* WHAT YOU NEED TO DO
Which lines of the records below contain the word "partials"? Show each one.

>>>

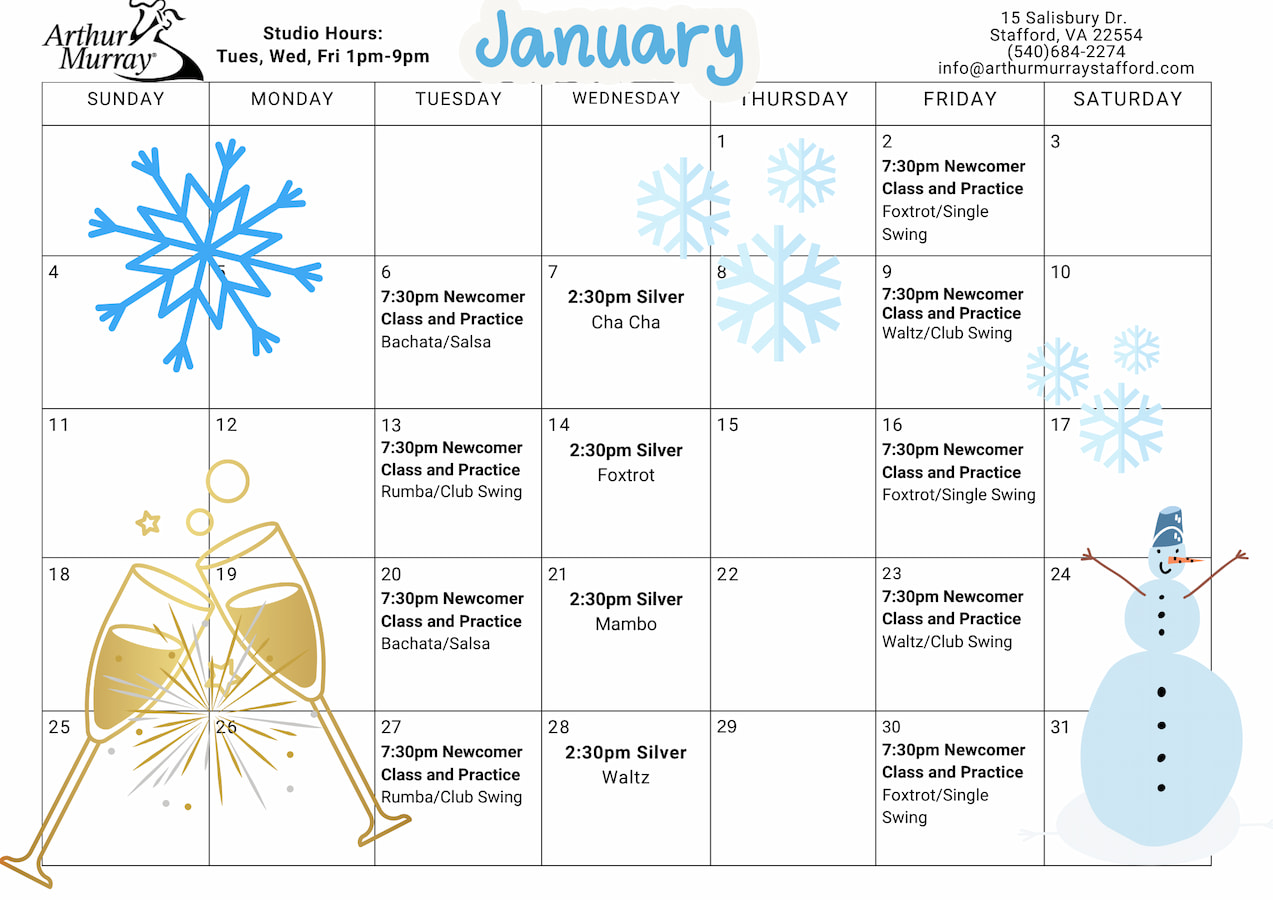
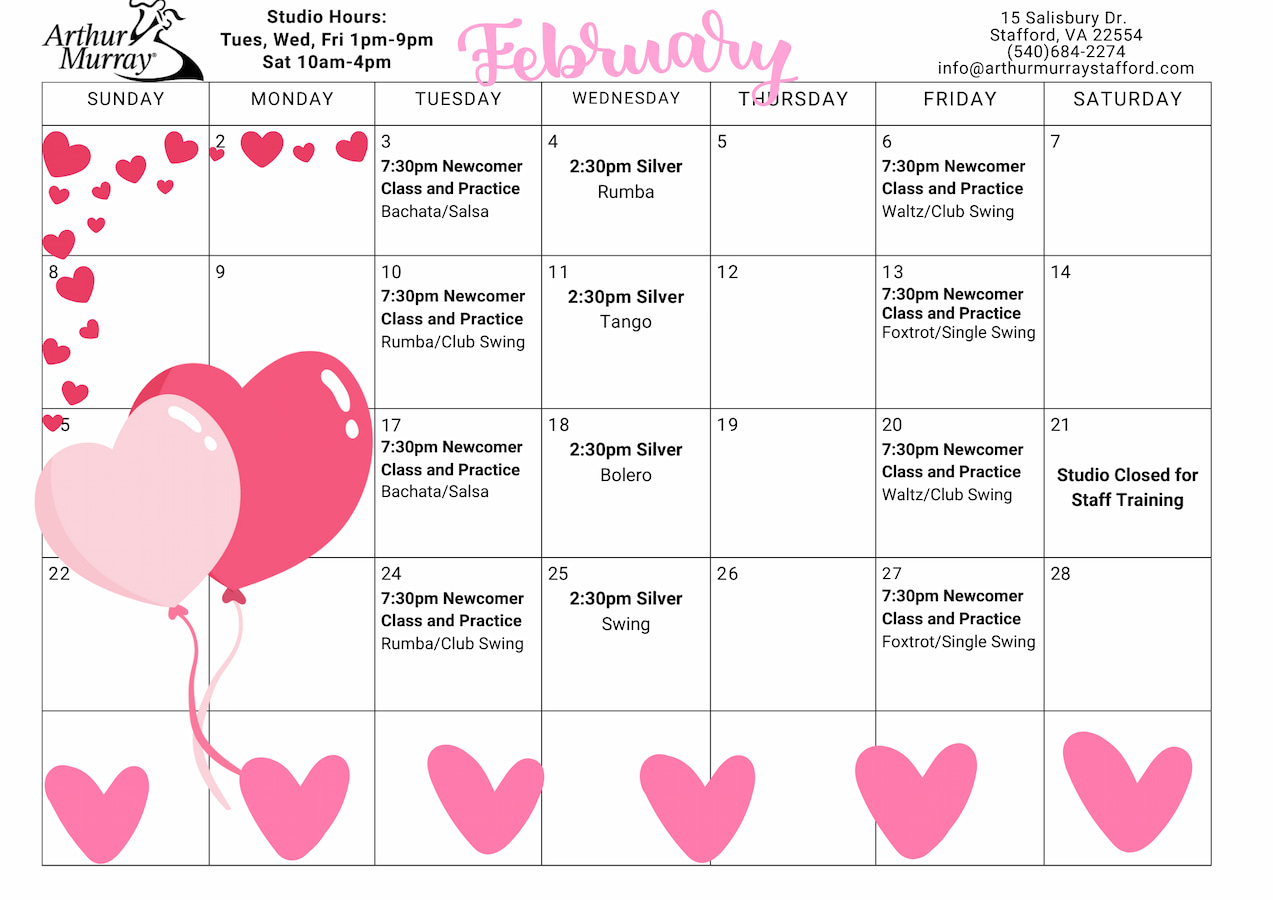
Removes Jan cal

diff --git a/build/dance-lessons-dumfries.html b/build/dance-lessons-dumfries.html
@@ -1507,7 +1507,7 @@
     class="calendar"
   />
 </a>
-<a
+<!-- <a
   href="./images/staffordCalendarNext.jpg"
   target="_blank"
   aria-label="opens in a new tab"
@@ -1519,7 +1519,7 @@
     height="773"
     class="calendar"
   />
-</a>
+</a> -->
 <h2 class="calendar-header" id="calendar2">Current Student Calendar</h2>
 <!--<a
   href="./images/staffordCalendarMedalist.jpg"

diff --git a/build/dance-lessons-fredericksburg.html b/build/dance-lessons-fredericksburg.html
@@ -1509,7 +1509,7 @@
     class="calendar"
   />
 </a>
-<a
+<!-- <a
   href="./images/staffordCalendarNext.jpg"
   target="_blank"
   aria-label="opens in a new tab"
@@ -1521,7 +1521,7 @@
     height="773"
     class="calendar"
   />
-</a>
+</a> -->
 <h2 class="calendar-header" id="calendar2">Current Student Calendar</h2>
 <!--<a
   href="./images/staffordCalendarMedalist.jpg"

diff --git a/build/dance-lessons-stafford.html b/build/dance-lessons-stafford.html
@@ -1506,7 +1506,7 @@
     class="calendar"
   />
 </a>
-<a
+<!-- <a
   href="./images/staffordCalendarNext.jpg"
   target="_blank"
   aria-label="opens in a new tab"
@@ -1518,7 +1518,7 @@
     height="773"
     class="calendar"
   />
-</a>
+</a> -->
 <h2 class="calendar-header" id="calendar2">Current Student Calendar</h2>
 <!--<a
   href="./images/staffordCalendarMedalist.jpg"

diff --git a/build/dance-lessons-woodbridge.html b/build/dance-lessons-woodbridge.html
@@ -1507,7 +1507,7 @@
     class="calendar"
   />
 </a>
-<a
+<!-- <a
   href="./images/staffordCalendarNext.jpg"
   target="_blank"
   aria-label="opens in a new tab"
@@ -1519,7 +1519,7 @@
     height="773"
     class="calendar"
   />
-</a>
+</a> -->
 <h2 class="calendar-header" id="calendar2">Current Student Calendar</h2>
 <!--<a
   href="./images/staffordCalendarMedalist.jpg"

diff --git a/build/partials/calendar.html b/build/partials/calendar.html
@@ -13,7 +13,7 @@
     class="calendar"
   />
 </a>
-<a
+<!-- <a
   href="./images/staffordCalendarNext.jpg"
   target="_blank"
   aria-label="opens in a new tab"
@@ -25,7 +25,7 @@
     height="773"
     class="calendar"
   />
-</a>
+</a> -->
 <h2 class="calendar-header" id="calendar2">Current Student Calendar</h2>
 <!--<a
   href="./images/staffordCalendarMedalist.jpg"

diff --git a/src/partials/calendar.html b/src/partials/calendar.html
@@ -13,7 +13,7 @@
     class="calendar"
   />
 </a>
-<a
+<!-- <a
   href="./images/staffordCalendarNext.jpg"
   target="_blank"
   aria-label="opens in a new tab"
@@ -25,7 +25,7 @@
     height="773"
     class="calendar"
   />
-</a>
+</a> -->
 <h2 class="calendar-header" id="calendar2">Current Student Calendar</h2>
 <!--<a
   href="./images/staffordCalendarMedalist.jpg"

<<<

* RESULT FOR THIS EXERCISE
diff --git a/build/partials/calendar.html b/build/partials/calendar.html
diff --git a/src/partials/calendar.html b/src/partials/calendar.html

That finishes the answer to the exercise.